The Duck that Couldn't Slow Down
A beautifully minimalist adventure game played sixty seconds at a time, Minit finally comes to the Nintendo Switch and if you thought that a portable console was the perfect home for a game experienced in minute-long bursts, you’d be right.
Minit achieves a lot with a little.
It’s a design ethos that runs through almost every element of the game, from the tiny four-person development team to the core mechanic, everything about Minit is meticulously designed to accomplish big things by small means. The collaborative effort of three developers, Kitty Calis (@kittycalis) Dominik Johann (@zerstoerer) Jan Willem Nijman (@jwaaaap) and composer Jukio Kallio (@jukiokallio), Minit is a deliberately small action adventure game in the vein of early Zelda titles brought to life by a minimalist black and white pixel art style and nostalgic soundtrack.
Minit casts you as a small duck-esque creature whose idyllic beachfront life is interrupted by the discovery of a sword that has washed up on the sand. When our little Anatidae-lite friend picks up the sword a terrible fate befalls him; a sixty-second timer immediately lurches to life and when the time runs out he is struck down by forces unknown, only to awaken again in his home with the timer running once more. It’s Majora’s Mask jacked up to the eleven, a finite loop in which our hero must explore as much of the world as he can before time resets and only key items are untouched by the reversal of time.
In theory, sixty seconds doesn’t sound like enough time to do much of anything in a world the size of Minit but in practice, the minute-long trips into the wilderness are acutely perfect. Any possible anxiety the time limit may induce is consistently dispelled thanks to the pixel-perfect design of the world, which isn’t to say that there aren’t going to be many a close call as you rush to achieve the quests at hand but the game never once feels punishing. Which is a huge achievement for a title with such a tight time mechanic, but Minit recontexualises constriction, transforming it into a thrilling puzzle that, even when failed, will never set you back so far as to incur frustration, just determination to try again.
The world of Minit feels very of the now; a minimalist art direction lets your imagination colour between the lines as more of the vaguely post-apocalyptic land unfolds before you. The environmental storytelling on display is wonderfully desolate; a cave housing the remains of a supply truck, a tiny pub with an excitable jukebox, a dilapidated grocery store that a merchant has made his home, Minit manages to build an intriguing world from the most basic visual building blocks. While the retro aesthetic doesn’t leave much room for details the game oozes charm – fans of the eclectic Adventure Time will find this harmony of fantastical stylings with modern day remnants very familiar.
Quests exist in the lightest sense imaginable but there is more than enough intrigue baked into the world to keep you motivated to experience the next minute. Each time you venture out of your home you can uncover secrets, explore a variety of locations and even help out the locals (a queer cast of weirdos that never failed to make me smile) with their strange requests.
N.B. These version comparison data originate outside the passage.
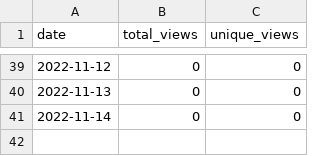
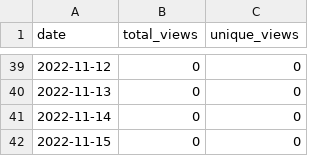
Before and after one commit to merrymitch/COMP5710, a CSV file: .traffic/views.csv, drawn as a sheet; only a part is shown, gaps mark what is left out; the diff names each change by its address in the sheet, - before the commit and + after, or states it on an @@ line.

```diff
--- a/.traffic/views.csv
+++ b/.traffic/views.csv
+row 42: 2022-11-15 | 0 | 0
```
Also changed, not shown: .traffic/clones.csv, 3 other files.
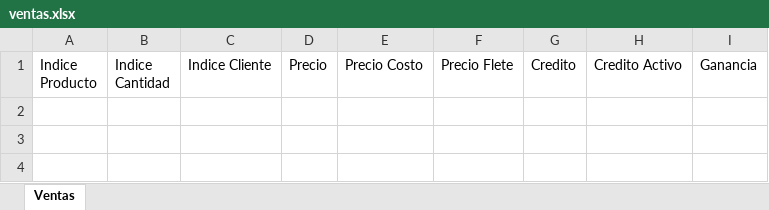
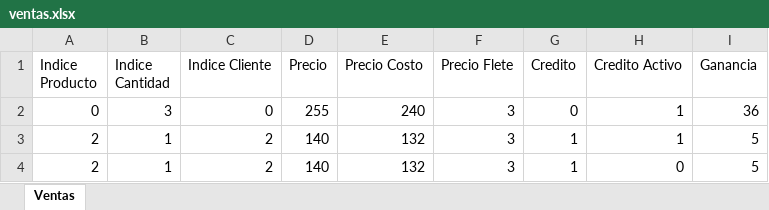
Before and after one commit to pinedahuella/Proyecto-Poo-Dist, an Excel workbook: ProyectoPooDist/excels/ventas.xlsx, sheet Ventas, drawn as a sheet; values as stored, in another font and other column widths than the file's, no borders; the diff names each change by its address in the sheet, - before the commit and + after, or states it on an @@ line.

```diff
--- a/ProyectoPooDist/excels/ventas.xlsx (sheet Ventas)
+++ b/ProyectoPooDist/excels/ventas.xlsx (sheet Ventas)
+row 2: 0 | 3 | 0 | 255 | 240 | 3 | 0 | 1 | 36
+row 3: 2 | 1 | 2 | 140 | 132 | 3 | 1 | 1 | 5
+row 4: 2 | 1 | 2 | 140 | 132 | 3 | 1 | 0 | 5
```
Also changed, not shown: ProyectoPooDist/excels/CAMIONES.xlsx, ProyectoPooDist/excels/LOGGIN.xlsx, 51 other files.
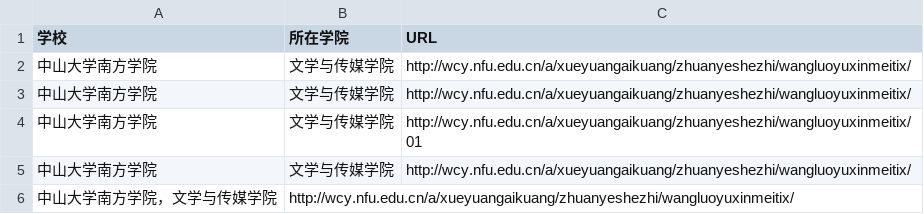
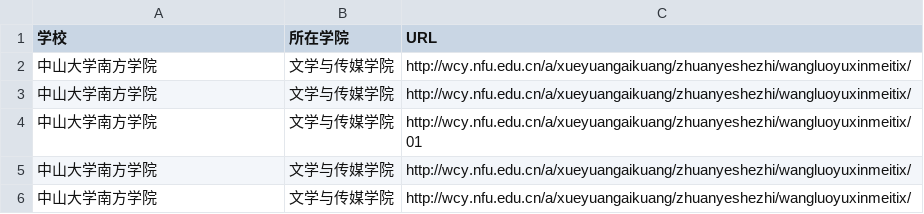
Before and after one commit to HH-MAR/techcollab_20_final, a CSV file: list.csv, drawn as a sheet; removed rows and columns are numbered as before the commit, all else as after; the diff names each change by its address in the sheet, - before the commit and + after, or states it on an @@ line.

Commit message:
纠正逗号错误

```diff
--- a/list.csv
+++ b/list.csv
-row 6: 中山大学南方学院，文学与传媒学院 | http://wcy.nfu.edu.cn/a/xueyuangaikuang/zhuanyeshezhi/wangluoyuxinmeitix/
+row 6: 中山大学南方学院 | 文学与传媒学院 | http://wcy.nfu.edu.cn/a/xueyuangaikuang/zhuanyeshezhi/wangluoyuxinmeitix/
```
The manner in which you do these things isn’t overly varied but a short runtime (approximately 150 lives worth of game excluding the new game + mode) prevents any of these basic mechanics from feeling underwhelming.
Combat is a simple sword strike, puzzles are often blocks pushed in the right direction, dungeon doors are unlocked by defeating a certain number of snakes, that strange cat fellow just wants to hear some good tunes…okay, so not all quests are traditional but the bulk of Minit plays out like a charming homage to games before it. Except when it’s being smarter than your average game, which is blessedly often.
Minit rewards attentiveness with convenience; hidden shortcuts, new spawning locations, watering cans to help your garden grow and health upgrades are all over the map but in your first few rushes through you’re likely to miss them. Minit gives you a precise level of control over your time in its world, a dedicated button can end your run at a moments notice, giving those failed attempts at puzzles a swift death and paired with the lightning fast rebirth the rhythm becomes infectious. All of these engaging little mechanics are scored by Kallio’s outstanding soundtrack, an upbeat melding of traditional chip-tunes and rhythmic drums that makes each minute a joy.
Despite the game’s short runtime and limited array of mechanics, Minit never fails to imbue each sixty-second run with buoyancy and life. A charming cast of characters and an intriguing, dilapidated world vibe with the minimalist aesthetic beautifully while your imagination is left with just enough to do to fill in the rest. The core mechanic of living your life one minute at a time provides endless opportunities to better your playstyle each time without ever becoming frustrating. Minit feels at home on the Switch, ideal for portability and priced just right for the enjoyable if a little too brief experience it is.